- **Work required**: Check every line below for the word "docs" and give only the number of lines where it appears.

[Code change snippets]

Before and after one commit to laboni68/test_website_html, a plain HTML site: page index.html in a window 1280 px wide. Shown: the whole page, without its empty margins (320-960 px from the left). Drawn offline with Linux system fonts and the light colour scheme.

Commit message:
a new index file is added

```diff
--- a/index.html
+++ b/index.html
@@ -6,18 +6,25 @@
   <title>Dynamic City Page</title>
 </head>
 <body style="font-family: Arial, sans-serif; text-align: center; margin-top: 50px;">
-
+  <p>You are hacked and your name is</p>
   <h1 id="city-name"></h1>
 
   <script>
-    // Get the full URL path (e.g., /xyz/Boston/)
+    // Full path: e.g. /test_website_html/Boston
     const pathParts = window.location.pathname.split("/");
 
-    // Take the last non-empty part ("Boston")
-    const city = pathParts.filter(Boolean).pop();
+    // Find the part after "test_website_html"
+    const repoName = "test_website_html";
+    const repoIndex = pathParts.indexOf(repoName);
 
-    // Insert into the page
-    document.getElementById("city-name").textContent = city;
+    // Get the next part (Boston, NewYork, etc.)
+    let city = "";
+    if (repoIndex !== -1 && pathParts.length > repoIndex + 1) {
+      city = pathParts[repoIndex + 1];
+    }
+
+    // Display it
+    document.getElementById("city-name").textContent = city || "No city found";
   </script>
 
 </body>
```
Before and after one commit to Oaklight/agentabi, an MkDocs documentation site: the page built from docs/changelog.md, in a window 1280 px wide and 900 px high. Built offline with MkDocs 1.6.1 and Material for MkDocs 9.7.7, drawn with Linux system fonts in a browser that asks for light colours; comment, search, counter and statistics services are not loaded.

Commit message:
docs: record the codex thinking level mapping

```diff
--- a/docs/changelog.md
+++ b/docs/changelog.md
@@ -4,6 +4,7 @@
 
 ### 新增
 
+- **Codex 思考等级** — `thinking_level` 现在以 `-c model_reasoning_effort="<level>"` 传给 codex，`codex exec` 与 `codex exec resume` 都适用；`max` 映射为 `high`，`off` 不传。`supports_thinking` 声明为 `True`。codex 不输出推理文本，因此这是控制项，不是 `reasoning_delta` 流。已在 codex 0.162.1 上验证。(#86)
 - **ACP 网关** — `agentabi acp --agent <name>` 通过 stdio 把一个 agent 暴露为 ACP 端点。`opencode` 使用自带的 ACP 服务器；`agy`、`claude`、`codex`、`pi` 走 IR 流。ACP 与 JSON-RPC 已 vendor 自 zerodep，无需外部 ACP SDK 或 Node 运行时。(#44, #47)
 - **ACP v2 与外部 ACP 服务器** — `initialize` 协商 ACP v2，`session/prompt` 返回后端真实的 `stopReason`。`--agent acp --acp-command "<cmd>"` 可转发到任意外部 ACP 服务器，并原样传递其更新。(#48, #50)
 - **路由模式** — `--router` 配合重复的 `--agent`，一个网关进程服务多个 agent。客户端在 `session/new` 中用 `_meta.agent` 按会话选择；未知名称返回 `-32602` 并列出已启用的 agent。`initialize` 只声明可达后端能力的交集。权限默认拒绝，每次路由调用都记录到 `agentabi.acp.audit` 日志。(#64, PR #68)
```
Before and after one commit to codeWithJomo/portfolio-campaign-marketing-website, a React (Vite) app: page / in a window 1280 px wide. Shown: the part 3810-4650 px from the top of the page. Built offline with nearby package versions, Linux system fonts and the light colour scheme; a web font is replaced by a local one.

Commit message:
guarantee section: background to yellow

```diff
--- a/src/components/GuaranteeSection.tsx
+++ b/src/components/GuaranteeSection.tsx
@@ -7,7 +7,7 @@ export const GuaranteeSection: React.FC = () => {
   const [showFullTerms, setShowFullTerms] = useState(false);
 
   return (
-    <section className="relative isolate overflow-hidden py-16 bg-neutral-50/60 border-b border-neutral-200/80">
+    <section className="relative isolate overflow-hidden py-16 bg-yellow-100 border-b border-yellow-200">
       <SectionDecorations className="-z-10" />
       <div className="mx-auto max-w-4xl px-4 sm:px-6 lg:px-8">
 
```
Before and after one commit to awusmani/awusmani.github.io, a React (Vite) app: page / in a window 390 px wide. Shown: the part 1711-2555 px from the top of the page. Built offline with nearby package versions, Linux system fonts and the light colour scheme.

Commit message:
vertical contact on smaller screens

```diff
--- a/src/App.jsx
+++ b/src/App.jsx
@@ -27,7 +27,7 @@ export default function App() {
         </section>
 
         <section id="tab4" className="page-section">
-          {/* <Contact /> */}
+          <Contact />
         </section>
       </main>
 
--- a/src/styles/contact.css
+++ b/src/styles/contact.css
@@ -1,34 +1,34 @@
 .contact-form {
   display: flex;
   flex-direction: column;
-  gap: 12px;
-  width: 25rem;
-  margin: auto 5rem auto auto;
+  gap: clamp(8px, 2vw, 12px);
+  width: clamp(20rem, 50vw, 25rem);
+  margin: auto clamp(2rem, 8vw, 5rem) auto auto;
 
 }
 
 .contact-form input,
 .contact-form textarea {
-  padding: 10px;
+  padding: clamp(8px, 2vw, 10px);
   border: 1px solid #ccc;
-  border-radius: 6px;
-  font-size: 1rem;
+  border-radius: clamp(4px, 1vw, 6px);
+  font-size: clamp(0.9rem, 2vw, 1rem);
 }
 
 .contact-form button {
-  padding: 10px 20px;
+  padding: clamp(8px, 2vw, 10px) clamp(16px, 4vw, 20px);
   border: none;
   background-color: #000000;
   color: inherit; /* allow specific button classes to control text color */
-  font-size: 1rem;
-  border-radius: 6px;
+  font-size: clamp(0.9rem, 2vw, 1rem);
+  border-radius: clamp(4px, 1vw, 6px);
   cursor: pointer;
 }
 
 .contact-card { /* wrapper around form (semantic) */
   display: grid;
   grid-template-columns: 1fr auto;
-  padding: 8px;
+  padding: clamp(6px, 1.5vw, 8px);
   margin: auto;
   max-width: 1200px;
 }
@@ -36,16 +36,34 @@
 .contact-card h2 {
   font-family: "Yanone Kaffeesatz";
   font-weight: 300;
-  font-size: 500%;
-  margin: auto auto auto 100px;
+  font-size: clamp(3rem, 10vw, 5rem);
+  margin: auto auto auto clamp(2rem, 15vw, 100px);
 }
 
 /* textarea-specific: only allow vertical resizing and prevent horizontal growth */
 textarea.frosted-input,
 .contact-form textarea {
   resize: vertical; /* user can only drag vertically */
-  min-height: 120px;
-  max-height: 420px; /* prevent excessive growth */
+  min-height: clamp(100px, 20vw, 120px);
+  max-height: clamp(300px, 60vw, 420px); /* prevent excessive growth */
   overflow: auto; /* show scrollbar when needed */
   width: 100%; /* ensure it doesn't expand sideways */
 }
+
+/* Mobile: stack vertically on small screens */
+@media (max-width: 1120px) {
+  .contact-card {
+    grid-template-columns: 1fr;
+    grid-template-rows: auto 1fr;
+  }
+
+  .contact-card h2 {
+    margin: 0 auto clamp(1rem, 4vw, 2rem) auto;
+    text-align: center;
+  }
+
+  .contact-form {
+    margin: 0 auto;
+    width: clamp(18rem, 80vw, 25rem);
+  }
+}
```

- **Response to the exercise**: 4